● **Task objective**: Pull every line of the entries that has the word "span".

● **Screenshot and code edit data**:
++++++
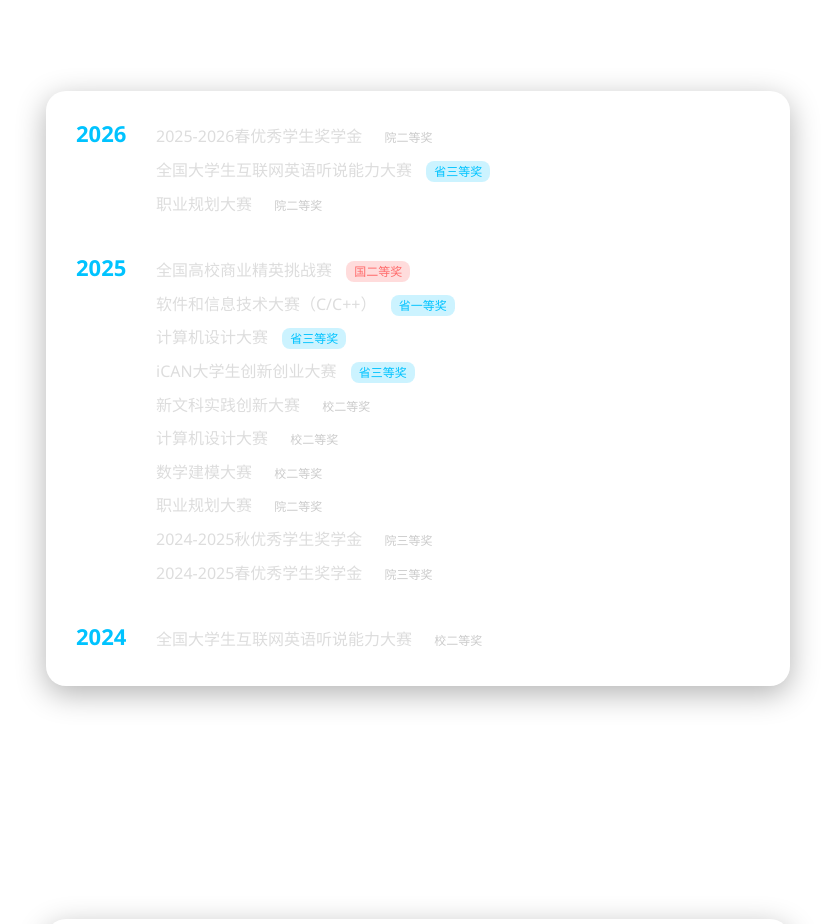
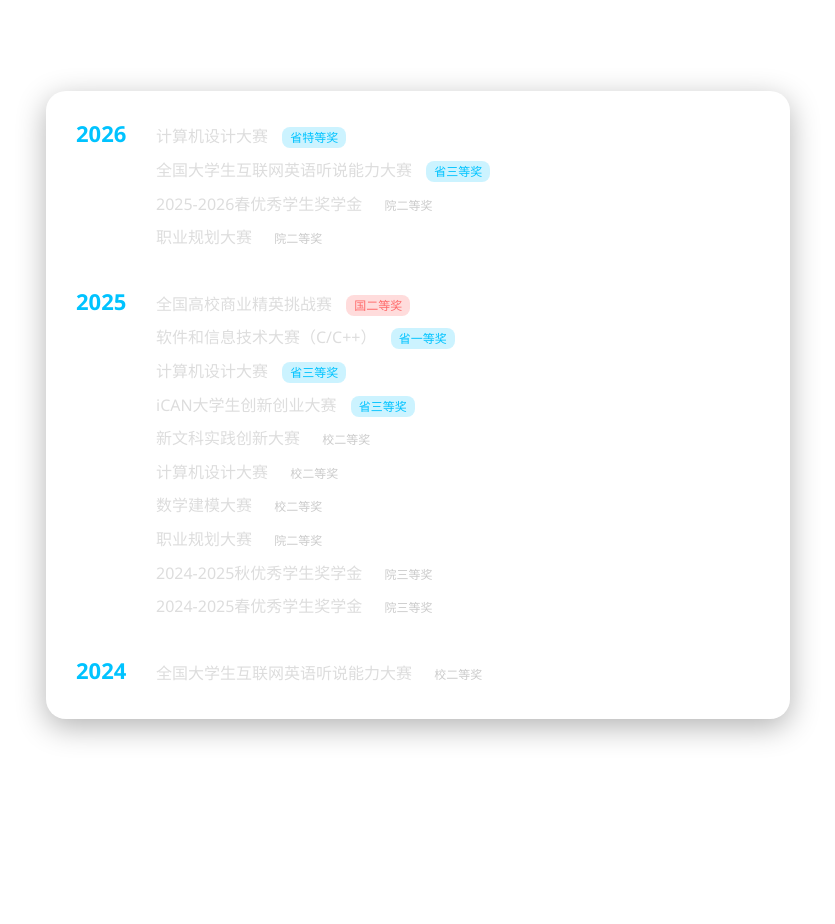
Before and after one commit to liuqichenliu26/liuqichenliu26.github.io, a plain HTML site: page homepage.html in a window 1280 px wide. Shown: the part 840-1764 px from the top of the page, without its empty margins (222-1057 px from the left). Drawn offline with Linux system fonts and the light colour scheme.

Commit message:
Update homepage.html

```diff
--- a/homepage.html
+++ b/homepage.html
@@ -71,8 +71,9 @@
             <div class="award-item">
                 <div class="year">2026</div>
                 <div class="content">
+                    <p>计算机设计大赛 <span class="tag province">省特等奖</span></p>
+                    <p>全国大学生互联网英语听说能力大赛 <span class="tag province">省三等奖</span></p>
                     <p>2025-2026春优秀学生奖学金 <span class="tag school">院二等奖</span></p>
-                    <p>全国大学生互联网英语听说能力大赛 <span class="tag province">省三等奖</span></p>
                     <p>职业规划大赛 <span class="tag school">院二等奖</span></p>
                 </div>
             </div>
```
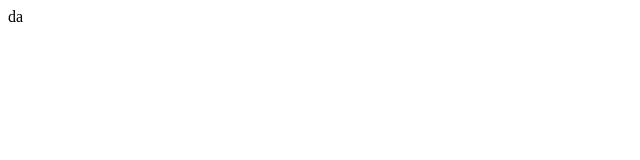
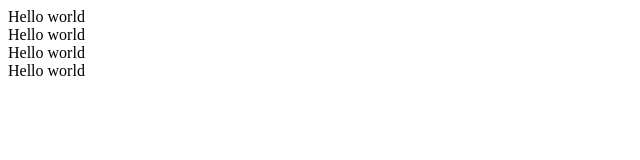
Before and after one commit to Joe-KSa/Test-Res, a plain HTML site: page index.html in a window 1280 px wide. Shown: the whole page, without its empty margins (0-640 px from the left). Drawn offline with Linux system fonts and the light colour scheme.

Commit message:
New divs

```diff
--- a/index.html
+++ b/index.html
@@ -6,6 +6,9 @@
     <title>Document</title>
 </head>
 <body>
-    da
+    <div class="my-page1">Hello world</div>
+    <div class="my-page2">Hello world</div>
+    <div class="my-page3">Hello world</div>
+    <div class="my-page4">Hello world</div>
 </body>
 </html>
```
++++++
● **Answer box**:
+                    <p>计算机设计大赛 <span class="tag province">省特等奖</span></p>
+                    <p>全国大学生互联网英语听说能力大赛 <span class="tag province">省三等奖</span></p>
                     <p>2025-2026春优秀学生奖学金 <span class="tag school">院二等奖</span></p>
-                    <p>全国大学生互联网英语听说能力大赛 <span class="tag province">省三等奖</span></p>
                     <p>职业规划大赛 <span class="tag school">院二等奖</span></p>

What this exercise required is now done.